Courtney Martin, whom I read regularly at the blog Feministing, is herself involved in ongoing activism in this area as part of a roadshow of intergenerational feminists. In this particular piece, she takes a gathering at the Elizabeth Sackler Center for Feminist Art as a jumping-off point to write about the process of feminist activism today, and specifically some of the differences between today’s political change and the activism of movements in the 1960s and 1970s:
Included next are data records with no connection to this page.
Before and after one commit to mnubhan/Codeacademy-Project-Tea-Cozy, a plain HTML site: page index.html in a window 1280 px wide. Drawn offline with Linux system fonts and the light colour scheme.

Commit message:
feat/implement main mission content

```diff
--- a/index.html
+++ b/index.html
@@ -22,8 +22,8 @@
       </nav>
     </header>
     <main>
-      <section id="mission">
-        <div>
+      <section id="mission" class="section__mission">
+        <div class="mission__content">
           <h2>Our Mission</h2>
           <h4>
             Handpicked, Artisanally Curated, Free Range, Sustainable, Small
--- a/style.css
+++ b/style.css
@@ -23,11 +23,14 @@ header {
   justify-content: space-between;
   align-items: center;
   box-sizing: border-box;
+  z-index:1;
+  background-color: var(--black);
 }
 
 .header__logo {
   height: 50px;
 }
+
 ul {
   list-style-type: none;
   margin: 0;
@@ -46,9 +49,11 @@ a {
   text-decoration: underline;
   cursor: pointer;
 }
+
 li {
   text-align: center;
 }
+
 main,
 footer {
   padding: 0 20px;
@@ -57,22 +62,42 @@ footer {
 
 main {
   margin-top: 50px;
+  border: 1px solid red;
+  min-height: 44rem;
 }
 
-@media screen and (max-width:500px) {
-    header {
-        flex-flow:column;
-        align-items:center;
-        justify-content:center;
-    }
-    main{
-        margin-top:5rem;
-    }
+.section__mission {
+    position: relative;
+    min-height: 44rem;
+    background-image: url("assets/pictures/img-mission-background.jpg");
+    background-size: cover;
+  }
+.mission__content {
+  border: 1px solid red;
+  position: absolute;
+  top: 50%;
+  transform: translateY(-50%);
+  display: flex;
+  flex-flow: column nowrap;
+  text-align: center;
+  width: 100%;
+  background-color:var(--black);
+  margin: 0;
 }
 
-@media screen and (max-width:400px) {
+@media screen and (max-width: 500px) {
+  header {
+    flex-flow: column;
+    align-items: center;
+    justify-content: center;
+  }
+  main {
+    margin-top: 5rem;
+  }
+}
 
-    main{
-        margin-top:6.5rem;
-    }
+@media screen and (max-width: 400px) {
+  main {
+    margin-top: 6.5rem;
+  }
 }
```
People within feminist circles may recognize names like Jessica Valenti or Jennifer Baumgardner, but the general public doesn’t. This is largely due to what Wired editor Chris Anderson calls “the long tail” — the decreasing presence of a mainstream culture and the increasing influence of more diffuse communities organized around specific interests. In other words, we don’t have a leader because it’s hard to even pin down who “we” are. Leaders are useful for galvanizing movements, but they also rise to fame at a critical cost. Young feminists should count ourselves lucky that we don’t have one face representing our generation — which would mean one race, one socioeconomic class, one ideological bent. Nothing could be less representative, actually.
She also makes what I think is a fascinating observation that:
Members of the second-wave generation developed their feminist identity during the heyday of direct action. They had ecstatic, very physical experiences of feminism. . . . Now these women are older, many of them happily shifting into what Jane Fonda calls ‘the third act’ — a stage of life when they don’t give a shit what anyone else thinks, and they want to see the world live up to its God damn potential, once and for all. . . They’re prioritizing changing the world again. And as such, they seem to experience an old hankering for an unapologetic women’s movement that they can see, hear, and touch.
I had never before thought of situating women’s movement activism in sensory experience; in the body — and I think using embodiment as a framework to describe what is so compelling about the narrative and experience of that era is an intriguing new approach to understanding what the 1960s and ’70s counterculture might offer us in terms of wisdom for the future.
The essay as a whole is thoughtful, and I think balances fairly well the task of respecting the lessons to be gleaned from historical circumstances and the experiences of our elders — without losing sight of the fact that grafting past tactics onto present-day situations can often be counter-productive. Read the whole thing here.
UPDATE: Pursuit of Harpyness has a group post up discussing the article as well. Highly recommend checking it out.